Since those college days I’ve been to some of the big galas and events as both a paying and comp’d guest. Meh. The food’s always pretentious, tiny, and undercooked—something you’d forgive and forget if you were there to stargaze instead of to sample the celebrity chef like I was. I’ve seen remarkable movies—and a lot of crappy ones, too. People forget it’s a film festival, not the Oscars. Best way to tell if you’re in for a stinker? Average the age of the people in the theater around you. Sub-25? It’s really going to suck. You’ve got average at least ten years older for it to be any good.
But back to the PiBs.
Am I glad that they spend money in my town? Abso-danm-lutely. I love to see jets worth the combined GNP of most third-world countries lining the tarmac of our small town airport. I like watching the local fuel truck filling them up and all the taxi cabs buzzing in from Salt Lake City. Our quaint artisanal cheese, jams, jellies, and candy shops sell out. It’s a post-holiday season boon to local ski instructors, photographers, and restaurants. I have friends who rent out their houses and escape to the beaches every January—double score.
I know that the benefits continue when attendees see the quality of our ski slopes, hiking trails, and reservoirs and come back for a vacation when the craziness is over. I’ve even met people who moved here after attending the film festival.
There are clear benefits to having Sundance here, check.
And if it were only about watching independent films, I wouldn’t mind the crowds. We get crowds with all our world-class athletic events, too. My real problem isn’t with the films; it’s with the wanna-bees and their assistants. I’ve actually been in line at Wal-Mart trying to buy the kinds of things Moms need to keep on hand when a gaggle of gel-slick hipster PiBs demanded their own checkout line because they were in a hurry. Didn’t we know who they were?

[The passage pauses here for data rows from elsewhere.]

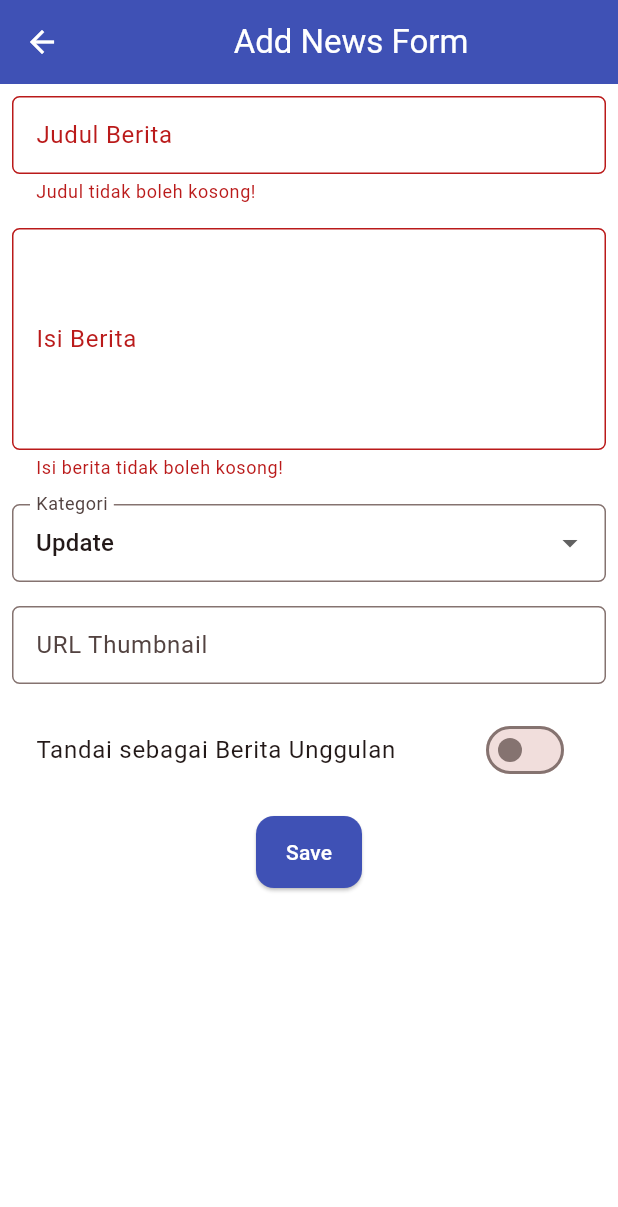
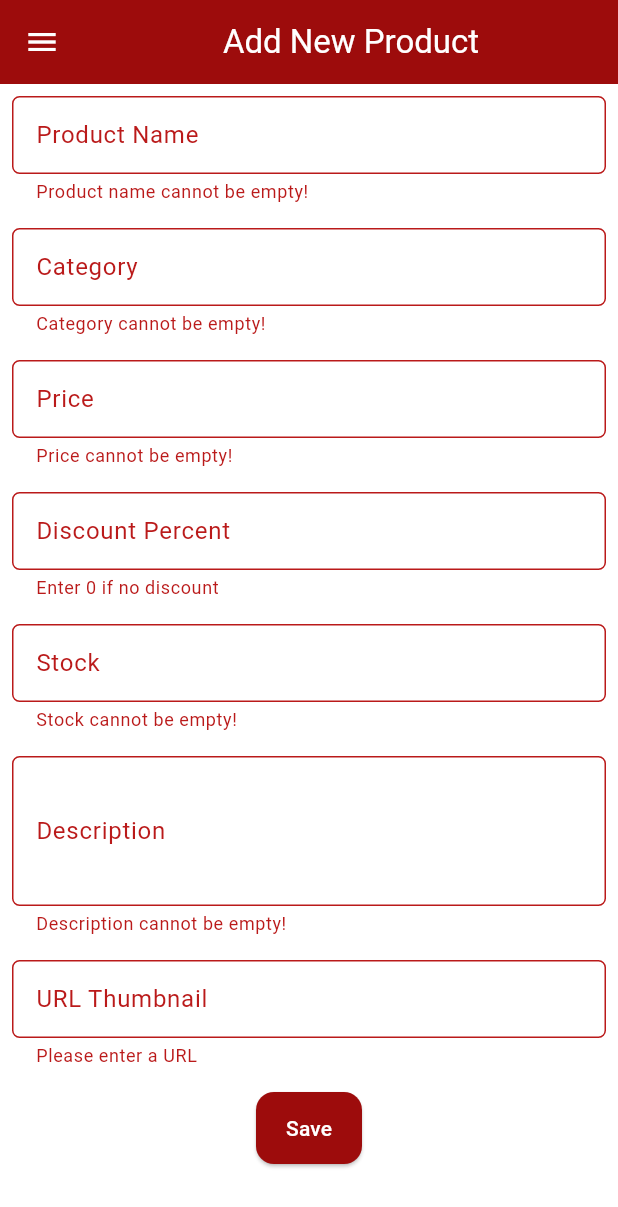
Before and after one commit to PBP-A08/GoSport-mobile, a Flutter app: the ProductFormPage screen opened directly, after a tap on "Save", on a phone screen of 412 x 824 dp. Shown: the top 1207 px of the screen. Run offline on Flutter 3.47's test engine with Material 3 defaults, Android fonts, the phone set to English and light mode, and no system bars; missing offline and left inert: pbp_django_auth.

Commit message:
updated form and added shared user state

```diff
--- /dev/null
+++ b/gosport_mobile/lib/constants/states.dart
@@ -0,0 +1,4 @@
+import 'package:flutter/material.dart';
+
+String username_state = "";
+String role_state = "";
--- a/gosport_mobile/lib/screens/login.dart
+++ b/gosport_mobile/lib/screens/login.dart
@@ -3,6 +3,7 @@ import 'package:pbp_django_auth/pbp_django_auth.dart';
 import 'package:provider/provider.dart';
 import 'package:gosport_mobile/screens/register.dart';
 import 'package:gosport_mobile/constants/urls.dart';
+import 'package:gosport_mobile/constants/states.dart';
 import 'package:gosport_mobile/main.dart';
 
 class LoginPage extends StatefulWidget {
@@ -93,6 +94,10 @@ class _LoginPageState extends State<LoginPage> {
                         if (response.containsKey('role')) {
                           request.jsonData['role'] = response['role'];
                           print("Role saved: ${response['role']}");
+
+                          //set states
+                          role_state = response['role'];
+                          username_state = response['message'];
                         }
 
                         if (context.mounted) {
--- a/gosport_mobile/lib/screens/menu_card.dart
+++ b/gosport_mobile/lib/screens/menu_card.dart
@@ -30,10 +30,7 @@ class ItemCard extends StatelessWidget {
         onTap: () async {
           // Menampilkan pesan SnackBar saat kartu ditekan.
           ScaffoldMessenger.of(context)
-            ..hideCurrentSnackBar()
-            ..showSnackBar(
-              SnackBar(content: Text("Kamu telah menekan tombol ${item.name}!"))
-            );
+            ..hideCurrentSnackBar();
           if (item.name == "Add Product") {
             Navigator.push(
               context,
--- a/gosport_mobile/lib/screens/product_display/product_form.dart
+++ b/gosport_mobile/lib/screens/product_display/product_form.dart
@@ -1,5 +1,9 @@
+import 'dart:convert';
 import 'package:flutter/material.dart';
+import 'package:pbp_django_auth/pbp_django_auth.dart';
+import 'package:provider/provider.dart';
 import 'package:gosport_mobile/widgets/left_drawer.dart';
+import 'package:gosport_mobile/constants/urls.dart';
 
 class ProductFormPage extends StatefulWidget {
   const ProductFormPage({super.key});
@@ -10,85 +14,54 @@ class ProductFormPage extends StatefulWidget {
 
 class _ProductFormPageState extends State<ProductFormPage> {
   final _formKey = GlobalKey<FormState>();
-    String _title = "";
-    String _content = "";
-    String _category = "update"; // default
+
+  // Updated variables to match Product model
+  String _productName = "";
+  String _description = "";
+  String _category = "";
   String _thumbnail = "";
-    bool _isFeatured = false; // default
-
-    final List<String> _categories = [
-        'transfer',
-        'update',
-        'exclusive',
-        'match',
-        'rumor',
-        'analysis',
-    ];
-
+  int _oldPrice = 0;
+  int _discountPercent = 0;
+  int _stock = 0;
 
   @override
   Widget build(BuildContext context) {
+    final request = context.watch<CookieRequest>();
+
     return Scaffold(
       appBar: AppBar(
         title: const Center(
-                child: Text(
-                    'Add News Form',
+          child: Text('Add New Product'),
         ),
-                ),
-                backgroundColor: Colors.indigo,
+        backgroundColor: const Color(0xFF9D0C0C),
         foregroundColor: Colors.white,
       ),
-            // TODO: Tambahkan drawer yang sudah dibuat di sini
+      drawer: const LeftDrawer(),
       body: Form(
         key: _formKey,
         child: SingleChildScrollView(
           child: Column(
             crossAxisAlignment: CrossAxisAlignment.start,
-                        children:[
-                            // === Title ===
+            children: [
+              // === Product Name ===
               Padding(
                 padding: const EdgeInsets.all(8.0),
                 child: TextFormField(
                   decoration: InputDecoration(
-                                hintText: "Judul Berita",
-                                labelText: "Judul Berita",
+                    hintText: "Product Name",
+                    labelText: "Product Name",
                     border: OutlineInputBorder(
                       borderRadius: BorderRadius.circular(5.0),
                     ),
                   ),
                   onChanged: (String? value) {
                     setState(() {
-                                    _title = value!;
+                      _productName = value!;
                     });
                   },
                   validator: (String? value) {
                     if (value == null || value.isEmpty) {
-                                    return "Judul tidak boleh kosong!";
-                                }
-                                return null;
-                                },
-                            ),
-                            ),
-
-                            Padding(
-                            padding: const EdgeInsets.all(8.0),
-                            child: TextFormField(
-                            maxLines: 5,
-                            decoration: InputDecoration(
-                                hintText: "Isi Berita",
-                                labelText: "Isi Berita",
-                                border: OutlineInputBorder(
-                                borderRadius: BorderRadius.circular(5.0),
-                                ),
-                            ),
-                            onChanged: (String? value) {
-                                setState(() {
-                                _content = value!;
-                                });
-                            },
-                            validator: (String? value) {
-                                if (value == null || value.isEmpty) {
-                                return "Isi berita tidak boleh kosong!";
+                      return "Product name cannot be empty!";
                     }
                     return null;
                   },
@@ -98,25 +71,134 @@ class _ProductFormPageState extends State<ProductFormPage> {
               // === Category ===
               Padding(
                 padding: const EdgeInsets.all(8.0),
-                            child: DropdownButtonFormField<String>(
+                child: TextFormField(
                   decoration: InputDecoration(
-                                labelText: "Kategori",
+                    hintText: "Category (e.g. Jersey, Equipment)",
+                    labelText: "Category",
                     border: OutlineInputBorder(
                       borderRadius: BorderRadius.circular(5.0),
                     ),
                   ),
-                            value: _category,
-                            items: _categories
-                                .map((cat) => DropdownMenuItem(
-                                        value: cat,
-                                        child: Text(
-                                            cat[0].toUpperCase() + cat.substring(1)),
-                                    ))
-                                .toList(),
-                            onChanged: (String? newValue) {
+                  onChanged: (String? value) {
                     setState(() {
-                                _category = newValue!;
+                      _category = value!;
                     });
+                  },
+                  validator: (String? value) {
+                    if (value == null || value.isEmpty) {
+                      return "Category cannot be empty!";
+                    }
+                    return null;
+                  },
+                ),
+              ),
+
+              // === Price (Old Price) ===
+              Padding(
+                padding: const EdgeInsets.all(8.0),
+                child: TextFormField(
+                  keyboardType: TextInputType.number,
+                  decoration: InputDecoration(
+                    hintText: "Price",
+                    labelText: "Price",
+                    border: OutlineInputBorder(
+                      borderRadius: BorderRadius.circular(5.0),
+                    ),
+                  ),
+                  onChanged: (String? value) {
+                    setState(() {
+                      _oldPrice = int.tryParse(value!) ?? 0;
+                    });
+                  },
+                  validator: (String? value) {
+                    if (value == null || value.isEmpty) {
+                      return "Price cannot be empty!";
+                    }
+                    if (int.tryParse(value) == null) {
+                      return "Price must be a valid number!";
+                    }
+                    return null;
+                  },
+                ),
+              ),
+
+              // === Discount Percent ===
+              Padding(
+                padding: const EdgeInsets.all(8.0),
+                child: TextFormField(
+                  keyboardType: TextInputType.number,
+                  decoration: InputDecoration(
+                    hintText: "Discount % (0 if none)",
+                    labelText: "Discount Percent",
+                    border: OutlineInputBorder(
+                      borderRadius: BorderRadius.circular(5.0),
+                    ),
+                  ),
+                  onChanged: (String? value) {
+                    setState(() {
+                      _discountPercent = int.tryParse(value!) ?? 0;
+                    });
+                  },
+                  validator: (String? value) {
+                    if (value == null || value.isEmpty) {
+                      return "Enter 0 if no discount";
+                    }
+                    return null;
+                  },
+                ),
+              ),
+
+              // === Stock ===
+              Padding(
+                padding: const EdgeInsets.all(8.0),
+                child: TextFormField(
+                  keyboardType: TextInputType.number,
+                  decoration: InputDecoration(
+                    hintText: "Stock Amount",
+                    labelText: "Stock",
+                    border: OutlineInputBorder(
+                      borderRadius: BorderRadius.circular(5.0),
+                    ),
+                  ),
+                  onChanged: (String? value) {
+                    setState(() {
+                      _stock = int.tryParse(value!) ?? 0;
+                    });
+                  },
+                  validator: (String? value) {
+                    if (value == null || value.isEmpty) {
+                      return "Stock cannot be empty!";
+                    }
+                    if (int.tryParse(value) == null) {
+                      return "Stock must be a valid number!";
+                    }
+                    return null;
+                  },
+                ),
+              ),
+
+              // === Description ===
+              Padding(
+                padding: const EdgeInsets.all(8.0),
+                child: TextFormField(
+                  maxLines: 3,
+                  decoration: InputDecoration(
+                    hintText: "Product Description",
+                    labelText: "Description",
+                    border: OutlineInputBorder(
+                      borderRadius: BorderRadius.circular(5.0),
+                    ),
+                  ),
+                  onChanged: (String? value) {
+                    setState(() {
+                      _description = value!;
+                    });
+                  },
+                  validator: (String? value) {
+                    if (value == null || value.isEmpty) {
+                      return "Description cannot be empty!";
+                    }
+                    return null;
                   },
                 ),
               ),
@@ -126,7 +208,7 @@ class _ProductFormPageState extends State<ProductFormPage> {
                     padding: const EdgeInsets.all(8.0),
                     child: TextFormField(
                     decoration: InputDecoration(
-                                hintText: "URL Thumbnail (opsional)",
+                        hintText: "URL Thumbnail",
                         labelText: "URL Thumbnail",
                         border: OutlineInputBorder(
                         borderRadius: BorderRadius.circular(5.0),
@@ -137,24 +219,24 @@ class _ProductFormPageState extends State<ProductFormPage> {
                         _thumbnail = value!;
                         });
                     },
-                            ),
-                        ),
-
-                        // === Is Featured ===
-                        Padding(
-                            padding: const EdgeInsets.all(8.0),
-                            child: SwitchListTile(
-                            title: const Text("Tandai sebagai Berita Unggulan"),
-                            value: _isFeatured,
-                            onChanged: (bool value) {
-                                setState(() {
-                                _isFeatured = value;
-                                });
+                    validator: (value) {
+                            if (value == null || value.isEmpty) {
+                            return 'Please enter a URL';
+                            }
+                            try {
+                            final uri = Uri.parse(value);
+                            if (!uri.isAbsolute) {
+                                return 'Please enter a valid URL';
+                            }
+                            } catch (e) {
+                            return 'Invalid URL format';
+                            }
+                            return null; // Input is valid
                         },
                     ),
                 ),
 
-                          // === Tombol Simpan ===
+              // === Save Button ===
               Align(
                 alignment: Alignment.bottomCenter,
                 child: Padding(
@@ -162,27 +244,40 @@ class _ProductFormPageState extends State<ProductFormPage> {
                   child: ElevatedButton(
                     style: ButtonStyle(
                       backgroundColor:
-                                    MaterialStateProperty.all(Colors.indigo),
+                          MaterialStateProperty.all(const Color(0xFF9D0C0C)),
                     ),
-                            onPressed: () {
+                    onPressed: () async {
                       if (_formKey.currentState!.validate()) {
-                                showDialog(
-                                    context: context,
-                                    builder: (context) {
-                                    return AlertDialog(
-                                        title: const Text('Berita berhasil disimpan!'),
-                                        actions: [
-                                        TextButton(
-                                            child: const Text('OK'),
-                                            onPressed: () {
-                                            Navigator.pop(context);
-                                            _formKey.currentState!.reset();
-                                            },
+                        // Send request to Django Backend
+                        final response = await request.postJson(
+                          Urls.baseUrl+"/create-product-flutter/", // TODO: Update URL
+                          jsonEncode(<String, String>{
+                            'product_name': _productName,
+                            'old_price': _oldPrice.toString(),
+                            'discount_percent': _discountPercent.toString(),
+                            'category': _category,
+                            'description': _description,
+                            'thumbnail': _thumbnail,
+                            'stock': _stock.toString(),
+                          }),
+                        );
+
+                        if (context.mounted) {
+                          if (response['status'] == 'success') {
+                            ScaffoldMessenger.of(context).showSnackBar(
+                              const SnackBar(
+                                content: Text("Product saved successfully!"),
                               ),
-                                        ],
                             );
-                                    },
+                            Navigator.pop(context); // Go back after saving
+                          } else {
+                            ScaffoldMessenger.of(context).showSnackBar(
+                              const SnackBar(
+                                content: Text("Failed to save product."),
+                              ),
                             );
+                          }
+                        }
                       }
                     },
                     child: const Text(
@@ -192,9 +287,10 @@ class _ProductFormPageState extends State<ProductFormPage> {
                   ),
                 ),
               ),
-                    ]
+            ],
           ),
         ),
-        ));
+      ),
+    );
   }
 }
--- a/gosport_mobile/lib/widgets/left_drawer.dart
+++ b/gosport_mobile/lib/widgets/left_drawer.dart
@@ -5,6 +5,7 @@ import 'package:provider/provider.dart';
 import 'package:gosport_mobile/constants/urls.dart';
 import 'package:gosport_mobile/screens/login.dart';
 import 'package:gosport_mobile/screens/product_display/product_list.dart';
+import 'package:gosport_mobile/screens/product_display/product_form.dart';
 
 class LeftDrawer extends StatelessWidget {
   const LeftDrawer({super.key});
@@ -69,6 +70,34 @@ class LeftDrawer extends StatelessWidget {
 
           const Divider(),
 
+          //PRODUCTS LIST
+          ListTile(
+          leading: const Icon(Icons.add_reaction_rounded),
+          title: const Text('Products'),
+          onTap: () {
+              // Route to news list page
+              Navigator.push(
+                  context,
+                  MaterialPageRoute(builder: (context) => const ProductListPage()),
+              );
+          },
+      ),
+
+      //ADD PRODUCT
+      ListTile(
+        leading: const Icon(Icons.add_box),
+        title: const Text('Add Product'),
+        // Bagian redirection ke NewsFormPage
+        onTap: () {
+                Navigator.pushReplacement(
+                context,
+                MaterialPageRoute(
+                    builder: (context) => ProductFormPage(),
+                ));
+            },
+      ),
+
+
           // LOGOUT BUTTON
           ListTile(
             leading: Icon(Icons.logout, color: Colors.red.shade700),
@@ -103,22 +132,6 @@ class LeftDrawer extends StatelessWidget {
             },
           ),
 
-
-          //PRODUCTS LIST
-          ListTile(
-          leading: const Icon(Icons.add_reaction_rounded),
-          title: const Text('Products'),
-          onTap: () {
-              // Route to news list page
-              Navigator.push(
-                  context,
-                  MaterialPageRoute(builder: (context) => const ProductListPage()),
-              );
-          },
-      ),
-
-
-
         ],
       ),
     );
```
Lines whose indentation alone changed are shown as unchanged.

Seriously? You pulled that line while shopping at Wal-Mart for bottled water, folding chairs, and cheap Park City sweatshirts?
And then there are the people who wail and gnash their teeth in the street, shocked that their car was towed after it was parked under a no parking sign. Once a guy actually called the cops and complained that towing his car was rude and demanded they bring it back.
Yeah, good luck with that. Our sheriffs don’t know (or care) who you are either. They’re too busy making sure the emergency service vehicles can make it down the street.
Now that I don’t work in Park City, most of the time I can avoid the worst of the plague, but this year with a foot in a cast, rocking a knee scooter and a daughter who would rather ski than breathe, I’ve been spending too much time around them. My favorite recent run-in was at a movie theater where my husband and I went to kill some time before dragging the ski fiend and her friends off the slopes. (We were watching a non-Sundance film at a mixed use venue.) I was trying to maneuver through a crowded hall lined with double red velvet ropes that cordoned it down to a narrow one person pathway. (Fire marshal, anyone? Anyone?) A big guy was headed toward me, noticed my predicament, and stepped to the side to let me by. At least five Botox betties and two skinny jean wearing dudes with tasteful grey temples immediately leaped through the gap, blocking me from going anywhere. Big Guy rolled his eyes.
“Can you see me? ‘Cause I can see you,” I said as each person shimmied by.
It wasn’t until Big Guy growled, “Don’t worry. I got your back. Next one I tackle,” that someone woke up from his it’s-all-about-me daze long enough for me to roll by.
Yep. It’s the yearly PiB plague. I much prefer the Olympic athletes and their crew. They always grab a door for me. “Bummer man,” they say with a headshake, “And during prime ski season, too.”